Arctic Secrets – Wild Seas – Ninginganiq: North Atlantic bowhead whales have the largest mouths of any living creature and can live up to 200 years. In fact, some still carry harpoon fragments from a century ago. Join two intrepid Inuit tribesmen as they venture into the harsh Arctic region known as Ninginganiq to witness a gathering of these mysterious and awe-inspiring giants.
Embark on a journey into the world’s most unforgiving arctic zones, where land and ice are inseparably joined. Swim through the mammoth Mackenzie Delta, or explore the great tundra of Nunavik. These hostile regions yield little for the hardy wildlife and local Inuit tribes that wait patiently for an all-too-brief summer.
Arctic Secrets – Wild Seas – Ninginganiq
Ninginganiq National Wildlife Area
The Ninginganiq National Wildlife Area (NWA) was designated in 2010 and is the largest NWA in Canada measuring over 336 397 hectares (ha). Located 120 kilometres (km) south of Clyde River, on the north-east coast of Baffin Island, Nunavut, the NWA includes the shoreline and islands of Isabella Bay and adjacent ocean out to 12 nautical miles from shore. The Inuktitut word “Ninginganiq” translates roughly as “the place where fog sits.”
The Ninginganiq NWA provides important marine habitat, the interplay of ocean and wind currents with the shallow banks off the coast of Isabella Bay, deep troughs further offshore, ocean and wind currents, creating ideal conditions for Bowhead Whales. Up to 100 Bowheads have been recorded at one time in Isabella Bay, making this the single largest known concentration for this species anywhere in Canada.
While some of the population, including Cows and calves, move westward through Lancaster Sound in late June and early July, others, mainly adults and large adolescents, remain off the east coast of Baffin Island for the summer and fall. The Ninginganiq NWA also supports healthy populations of Polar Bears, Ringed Seals, King Eiders, Long-tailed Duck, Dovekies, Northern Fulmars, and Narwhal.

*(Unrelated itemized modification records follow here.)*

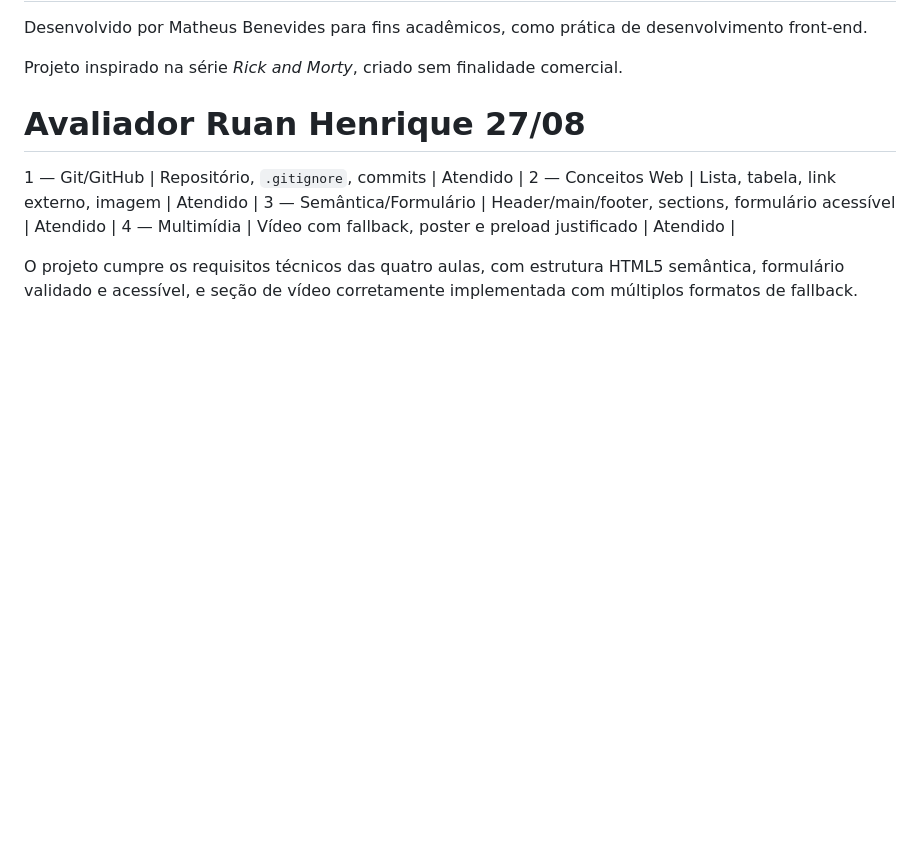
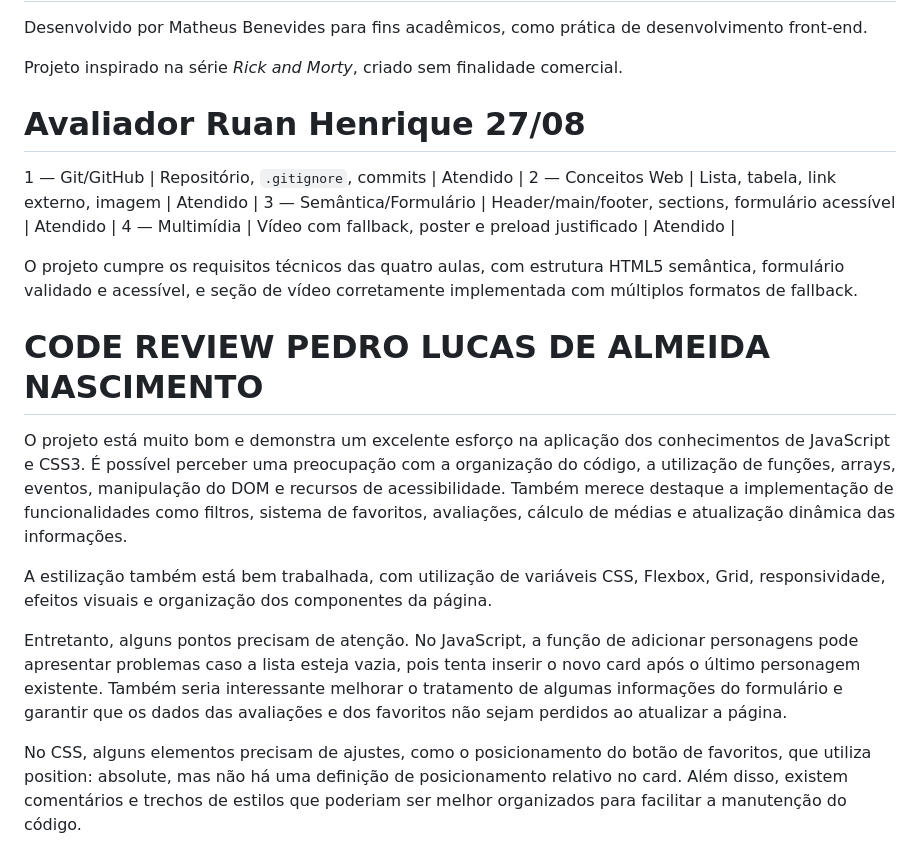
Before and after one commit to benevidesmarquim0981-collab/projeto-integrador-frontend-catalago-rickandmory, a Markdown page: README.md, the part around the change. Drawn GitHub-style; blank space fills up the shorter version.

Commit message:
Update README(CODE_REVIEW_PEDRO).md

```diff
--- a/README.md
+++ b/README.md
@@ -116,3 +116,13 @@ Projeto inspirado na série *Rick and Morty*, criado sem finalidade comercial.
 O projeto cumpre os requisitos técnicos das quatro aulas, com estrutura HTML5
 semântica, formulário validado e acessível, e seção de vídeo corretamente
 implementada com múltiplos formatos de fallback.
+
+# CODE REVIEW PEDRO LUCAS DE ALMEIDA NASCIMENTO
+
+O projeto está muito bom e demonstra um excelente esforço na aplicação dos conhecimentos de JavaScript e CSS3. É possível perceber uma preocupação com a organização do código, a utilização de funções, arrays, eventos, manipulação do DOM e recursos de acessibilidade. Também merece destaque a implementação de funcionalidades como filtros, sistema de favoritos, avaliações, cálculo de médias e atualização dinâmica das informações.
+
+A estilização também está bem trabalhada, com utilização de variáveis CSS, Flexbox, Grid, responsividade, efeitos visuais e organização dos componentes da página.
+
+Entretanto, alguns pontos precisam de atenção. No JavaScript, a função de adicionar personagens pode apresentar problemas caso a lista esteja vazia, pois tenta inserir o novo card após o último personagem existente. Também seria interessante melhorar o tratamento de algumas informações do formulário e garantir que os dados das avaliações e dos favoritos não sejam perdidos ao atualizar a página.
+
+No CSS, alguns elementos precisam de ajustes, como o posicionamento do botão de favoritos, que utiliza position: absolute, mas não há uma definição de posicionamento relativo no card. Além disso, existem comentários e trechos de estilos que poderiam ser melhor organizados para facilitar a manutenção do código.
```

The bowhead whale (Balaena mysticetus) is a species of baleen whale belonging to the family Balaenidae and the only living representative of the genus Balaena. It is the only baleen whale endemic to the Arctic and subarctic waters. Bowheads are named after their characteristic massive triangular skull, which is used to break through Arctic ice. Other common names of the species are the Greenland right whale or Arctic whale. American whalemen called them the steeple-top, polar whale, or Russia or Russian whale.
Bowheads have the largest mouth of any animal representing almost one-third of the length of the body, the longest baleen plates with a maximum length of 4 m (13.1 ft) and may be the longest-lived mammals, with the ability to reach an age of more than 200 years.
The bowhead was an early whaling target. The population was severely reduced before a 1966 moratorium was passed to protect the species. Of the five stocks of bowhead populations, three are listed as “endangered”, one as “vulnerable”, and one as “lower risk, conservation dependent” according to the IUCN Red List. The global population is assessed as of least concern.
Bowhead whale description
The bowhead whale has a large, robust, dark-coloured body and a white chin/lower jaw. It has a massive triangular skull, which it uses to break through the Arctic ice to breathe. Inuit hunters have reported bowheads surfacing through 60 cm (24 in) of ice.
It also possesses a strongly bowed lower jaw and a narrow upper jaw. Its baleen is the longest of that of any whale, at 3 m (9.8 ft), and is used to strain tiny prey from the water. The bowhead whale has paired blowholes, at the highest point of the head, which can spout a blow 6.1 m (20 ft) high. The whale’s blubber is the thickest of that of any animal, with a maximum of 43–50 cm (17–20 in). Unlike most cetaceans, the bowhead does not have a dorsal fin – an adaptation for spending much time under sea-surface ice.
Bowhead whales are comparable in size to the three species of right whales. According to whaling captain William Scoresby Jr., the longest bowhead he measured was 17.7 m (58 ft) long, while the longest measurement he had ever heard of was of a 20.4 m (67 ft) whale caught at Godhavn, Greenland, in early 1813. He also spoke of one, caught near Spitsbergen around 1800, that was allegedly nearly 21.3 m (70 ft) long.
In 1850, an American vessel claimed to have caught a 24.54 m (80.5 ft) individual in the Western Arctic. Whether these lengths were actually measured is questionable. The longest reliably measured were a male of 16.2 m (53 ft) and a female of 18 m (59 ft), both landed in Alaska. On average, female bowheads are larger than males.